Nominations for the award, named after the UAE's Founding Father, Sheikh Zayed, are made annually and can include people of all backgrounds. They can be nominated by former winners, leaders, members of governments, parliaments, heads of state (former or present), university presidents, heads of research institutes or religious and cultural institutions, heads of international organisations or UN offices, and people well known for their humanitarian work.

Cardinal Miguel Angel Ayuso Guixot, President of the Pontifical Council for Interreligious Dialogue of the Holy See, and member of the Higher Committee for Human Fraternity, said the award was a reminder that good still exists in the world.

“This is an important celebration because it will be a further occasion to remind us all of the importance of the event that took place in 2019 – the signing of the document between Pope Francis and Imam Ahmed Al Tayeb.

“It is another occasion to implement the values of the document; and the beauty of its values is that it must be applied to the four corners of the world.

“We have to seek, not only locally but on a global level, all the elements that may help … to implement the values of the human family, which is human fraternity.

“What we want and what we need is that a new generation to be educated in a way that they may discover their future, in a good spirit of humanity.”

The judging panel comprises six members, including the former presidents of Niger and East Timor, Nobel prize winners, religious figureheads and activists.
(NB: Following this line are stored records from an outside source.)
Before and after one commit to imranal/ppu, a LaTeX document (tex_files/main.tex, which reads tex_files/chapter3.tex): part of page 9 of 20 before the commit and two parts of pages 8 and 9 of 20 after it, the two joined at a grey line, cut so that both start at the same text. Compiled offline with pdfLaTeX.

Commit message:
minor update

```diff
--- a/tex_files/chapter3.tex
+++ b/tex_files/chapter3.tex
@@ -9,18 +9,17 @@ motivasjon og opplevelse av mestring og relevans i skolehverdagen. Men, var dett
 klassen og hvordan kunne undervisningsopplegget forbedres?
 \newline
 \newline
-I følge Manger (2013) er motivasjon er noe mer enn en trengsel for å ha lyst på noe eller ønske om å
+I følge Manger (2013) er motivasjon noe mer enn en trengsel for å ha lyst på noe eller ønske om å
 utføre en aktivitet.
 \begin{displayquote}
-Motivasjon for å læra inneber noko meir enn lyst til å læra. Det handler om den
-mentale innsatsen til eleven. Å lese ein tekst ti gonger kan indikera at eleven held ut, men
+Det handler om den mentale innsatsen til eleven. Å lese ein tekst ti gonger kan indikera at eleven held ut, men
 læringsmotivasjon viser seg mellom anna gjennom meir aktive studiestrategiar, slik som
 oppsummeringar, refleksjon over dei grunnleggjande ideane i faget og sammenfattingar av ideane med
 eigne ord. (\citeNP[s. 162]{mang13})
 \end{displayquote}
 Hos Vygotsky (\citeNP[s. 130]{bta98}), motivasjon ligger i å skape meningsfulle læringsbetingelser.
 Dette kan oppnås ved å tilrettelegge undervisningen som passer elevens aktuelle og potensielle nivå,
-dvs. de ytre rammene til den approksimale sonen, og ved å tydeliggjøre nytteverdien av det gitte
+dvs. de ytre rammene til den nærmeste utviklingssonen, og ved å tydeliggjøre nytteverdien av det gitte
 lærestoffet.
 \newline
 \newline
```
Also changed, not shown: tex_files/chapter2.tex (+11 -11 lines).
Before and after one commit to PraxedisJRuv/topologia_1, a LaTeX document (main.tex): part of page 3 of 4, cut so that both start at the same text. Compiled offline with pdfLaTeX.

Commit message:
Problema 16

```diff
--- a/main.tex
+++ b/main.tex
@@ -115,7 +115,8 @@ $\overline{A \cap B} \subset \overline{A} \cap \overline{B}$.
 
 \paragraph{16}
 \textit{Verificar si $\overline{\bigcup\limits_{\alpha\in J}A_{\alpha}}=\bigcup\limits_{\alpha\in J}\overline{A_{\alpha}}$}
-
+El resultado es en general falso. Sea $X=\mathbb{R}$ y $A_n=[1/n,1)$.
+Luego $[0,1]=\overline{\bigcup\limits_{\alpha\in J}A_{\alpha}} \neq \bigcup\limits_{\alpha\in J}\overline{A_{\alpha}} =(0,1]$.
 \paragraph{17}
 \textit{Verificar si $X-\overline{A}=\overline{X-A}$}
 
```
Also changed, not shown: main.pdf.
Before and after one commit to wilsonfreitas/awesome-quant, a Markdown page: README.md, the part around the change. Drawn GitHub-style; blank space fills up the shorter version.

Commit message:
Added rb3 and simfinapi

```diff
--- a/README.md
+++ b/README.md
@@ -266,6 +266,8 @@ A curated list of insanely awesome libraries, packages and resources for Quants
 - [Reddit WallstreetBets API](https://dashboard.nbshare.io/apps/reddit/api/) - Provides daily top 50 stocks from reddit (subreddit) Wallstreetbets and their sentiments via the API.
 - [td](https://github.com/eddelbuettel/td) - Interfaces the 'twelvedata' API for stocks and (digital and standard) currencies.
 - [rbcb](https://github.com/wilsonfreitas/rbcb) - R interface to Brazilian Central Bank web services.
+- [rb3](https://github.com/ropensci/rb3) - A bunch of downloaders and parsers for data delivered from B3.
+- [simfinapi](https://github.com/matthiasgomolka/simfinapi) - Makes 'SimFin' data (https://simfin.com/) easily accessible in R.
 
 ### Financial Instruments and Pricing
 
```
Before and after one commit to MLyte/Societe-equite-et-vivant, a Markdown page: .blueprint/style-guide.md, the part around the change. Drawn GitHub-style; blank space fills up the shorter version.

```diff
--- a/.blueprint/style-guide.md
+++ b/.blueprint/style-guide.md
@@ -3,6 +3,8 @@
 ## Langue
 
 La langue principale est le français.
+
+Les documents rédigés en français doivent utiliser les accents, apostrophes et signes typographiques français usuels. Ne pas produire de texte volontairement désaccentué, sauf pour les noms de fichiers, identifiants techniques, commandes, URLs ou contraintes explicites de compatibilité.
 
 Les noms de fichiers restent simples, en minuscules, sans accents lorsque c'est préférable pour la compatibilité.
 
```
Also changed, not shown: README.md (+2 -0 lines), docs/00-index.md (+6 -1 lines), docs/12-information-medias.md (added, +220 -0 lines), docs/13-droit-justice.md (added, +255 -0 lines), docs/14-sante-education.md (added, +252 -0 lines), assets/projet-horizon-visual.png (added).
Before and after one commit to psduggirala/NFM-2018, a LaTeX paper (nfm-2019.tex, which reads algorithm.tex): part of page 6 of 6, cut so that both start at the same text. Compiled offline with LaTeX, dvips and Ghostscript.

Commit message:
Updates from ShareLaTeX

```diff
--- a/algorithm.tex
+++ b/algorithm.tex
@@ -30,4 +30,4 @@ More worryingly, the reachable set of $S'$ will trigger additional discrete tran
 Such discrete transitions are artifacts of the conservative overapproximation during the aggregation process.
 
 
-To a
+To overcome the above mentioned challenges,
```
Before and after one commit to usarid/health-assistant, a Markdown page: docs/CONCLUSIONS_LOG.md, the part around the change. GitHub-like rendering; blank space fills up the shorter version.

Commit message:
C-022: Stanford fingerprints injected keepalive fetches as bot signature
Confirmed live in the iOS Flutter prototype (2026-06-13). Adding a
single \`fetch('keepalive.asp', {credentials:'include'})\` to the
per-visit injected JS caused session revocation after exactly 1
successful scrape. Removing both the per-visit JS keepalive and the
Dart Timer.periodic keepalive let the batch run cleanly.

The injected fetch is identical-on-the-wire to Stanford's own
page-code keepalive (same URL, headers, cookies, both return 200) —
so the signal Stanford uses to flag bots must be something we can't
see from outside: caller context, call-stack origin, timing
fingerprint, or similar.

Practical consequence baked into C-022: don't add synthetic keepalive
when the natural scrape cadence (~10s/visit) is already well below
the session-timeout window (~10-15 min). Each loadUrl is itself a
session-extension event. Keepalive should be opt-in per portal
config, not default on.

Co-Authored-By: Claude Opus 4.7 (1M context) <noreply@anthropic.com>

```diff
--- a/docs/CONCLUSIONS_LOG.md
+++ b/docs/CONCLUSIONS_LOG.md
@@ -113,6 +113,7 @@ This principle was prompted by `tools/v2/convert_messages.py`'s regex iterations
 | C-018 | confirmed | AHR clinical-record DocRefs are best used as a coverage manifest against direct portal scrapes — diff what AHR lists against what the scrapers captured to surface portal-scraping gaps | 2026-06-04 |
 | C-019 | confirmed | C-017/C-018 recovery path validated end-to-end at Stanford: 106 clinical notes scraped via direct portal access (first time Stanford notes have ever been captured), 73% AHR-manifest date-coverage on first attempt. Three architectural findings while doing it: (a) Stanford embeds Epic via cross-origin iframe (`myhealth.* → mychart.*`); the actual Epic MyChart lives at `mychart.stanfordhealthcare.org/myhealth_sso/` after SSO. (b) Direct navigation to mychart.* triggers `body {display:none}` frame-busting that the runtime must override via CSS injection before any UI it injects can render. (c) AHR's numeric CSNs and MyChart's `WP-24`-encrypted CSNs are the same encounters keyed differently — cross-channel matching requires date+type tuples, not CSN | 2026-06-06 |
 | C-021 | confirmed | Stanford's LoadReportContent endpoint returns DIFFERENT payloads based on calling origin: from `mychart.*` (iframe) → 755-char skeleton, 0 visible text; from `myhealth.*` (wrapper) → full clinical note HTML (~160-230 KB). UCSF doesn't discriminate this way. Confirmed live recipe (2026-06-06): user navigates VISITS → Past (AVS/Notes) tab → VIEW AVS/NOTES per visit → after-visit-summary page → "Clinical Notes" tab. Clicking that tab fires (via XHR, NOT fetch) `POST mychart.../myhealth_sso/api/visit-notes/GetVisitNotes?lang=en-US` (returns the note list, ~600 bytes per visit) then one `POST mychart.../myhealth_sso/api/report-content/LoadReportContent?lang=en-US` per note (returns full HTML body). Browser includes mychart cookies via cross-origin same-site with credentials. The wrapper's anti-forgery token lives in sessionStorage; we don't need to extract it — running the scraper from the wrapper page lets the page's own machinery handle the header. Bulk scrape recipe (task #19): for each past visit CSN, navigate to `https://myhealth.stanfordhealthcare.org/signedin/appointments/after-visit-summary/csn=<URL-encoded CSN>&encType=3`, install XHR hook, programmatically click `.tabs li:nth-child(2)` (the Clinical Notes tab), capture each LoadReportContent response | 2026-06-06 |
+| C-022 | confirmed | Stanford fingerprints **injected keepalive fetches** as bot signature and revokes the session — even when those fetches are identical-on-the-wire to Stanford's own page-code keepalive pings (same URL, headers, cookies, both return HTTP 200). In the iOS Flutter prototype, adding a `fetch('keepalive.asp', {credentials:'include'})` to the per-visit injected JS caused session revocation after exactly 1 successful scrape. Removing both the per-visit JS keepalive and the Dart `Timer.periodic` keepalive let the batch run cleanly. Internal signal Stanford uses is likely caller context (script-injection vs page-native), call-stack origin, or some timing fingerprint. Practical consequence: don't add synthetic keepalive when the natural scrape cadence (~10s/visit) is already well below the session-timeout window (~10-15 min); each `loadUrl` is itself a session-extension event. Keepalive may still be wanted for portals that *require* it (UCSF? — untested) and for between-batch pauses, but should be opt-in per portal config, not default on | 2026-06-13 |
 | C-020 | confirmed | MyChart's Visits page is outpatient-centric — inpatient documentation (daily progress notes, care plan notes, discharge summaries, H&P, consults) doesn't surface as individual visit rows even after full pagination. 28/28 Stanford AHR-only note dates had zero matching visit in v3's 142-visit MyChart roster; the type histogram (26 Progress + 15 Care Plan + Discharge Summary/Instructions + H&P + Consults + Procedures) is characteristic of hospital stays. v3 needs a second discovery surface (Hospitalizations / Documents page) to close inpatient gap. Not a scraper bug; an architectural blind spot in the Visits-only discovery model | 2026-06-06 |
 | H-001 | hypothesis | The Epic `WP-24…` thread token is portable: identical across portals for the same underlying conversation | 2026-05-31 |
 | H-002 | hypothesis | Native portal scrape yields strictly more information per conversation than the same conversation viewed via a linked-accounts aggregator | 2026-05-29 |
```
Dr Leah Pisar, chair of Project Aladdin, which works to counter extremism, anti-Semitism and anti-Muslim bigotry, said she was inspired by her father, who was a Holocaust survivor and, despite all he endured, instilled in her the values of human fraternity.

“He was an optimist. And he really taught me, but in a profound way, that we're all human and we're all born equal. We can all aspire to the same values,” she said.

She said the judging panel looked for a variety of attributes in the winners.

“The question was whether to choose an awardee who has a great platform to inspire the world or someone who does not yet have that platform and help empower them to reach a bigger platform and become a sort of a model for others.”

They decided to have both: a head of state with a huge platform; and a small organisation – each doing good in different ways.

“It was not an easy choice and I think we all felt a sense of sadness when we made the decision, because when you read about all these wonderful nominees, you get to know them, you establish a kind of a relationship, a friendship with them.

“A lot goes into a decision-making process, but I think we all felt that maybe we can find other ways to highlight and help some of the other nominees, because there were many whose work was just spectacular and inspiring and at once humble and noble.”

The award is just one part of the work that the Higher Committee for Human Fraternity carries out.

“The higher committee promotes the oneness universally, of people and religion. And ideologies, that we can be different, but the understanding that we are the same. If you cut me right now, my blood is red like yours,” Nobel Peace Prize winner and Liberian peace activist, Leymah Gbowee, told The National.

She said she only agreed to join the panel under the condition that she not be made “an ornament".

“I want to make a change. I have a voice and I want my voice to be heard.

“I scream for our collective humanity and the representation of women and children.

“There is no way we can do an award and leave out the voices of women. So last year, you see that we had a woman as a winner.

“There is absolutely no way we can continue to conduct our world on the basis of individualism. It is time for us to look and see that the one with the silo mindset is driving us deeper and deeper into crisis,” she said.

As the winners were announced on Friday, Russia's invasion of Ukraine roared in the background.

Ms Gbowee said it was a perfect example of a crisis where people were being left out of the “peace conversation".

“Listen to the news and with all of what is happening with Ukraine. There hasn't been one single conversation about people,” she said.

Updated: February 25, 2022, 2:36 PM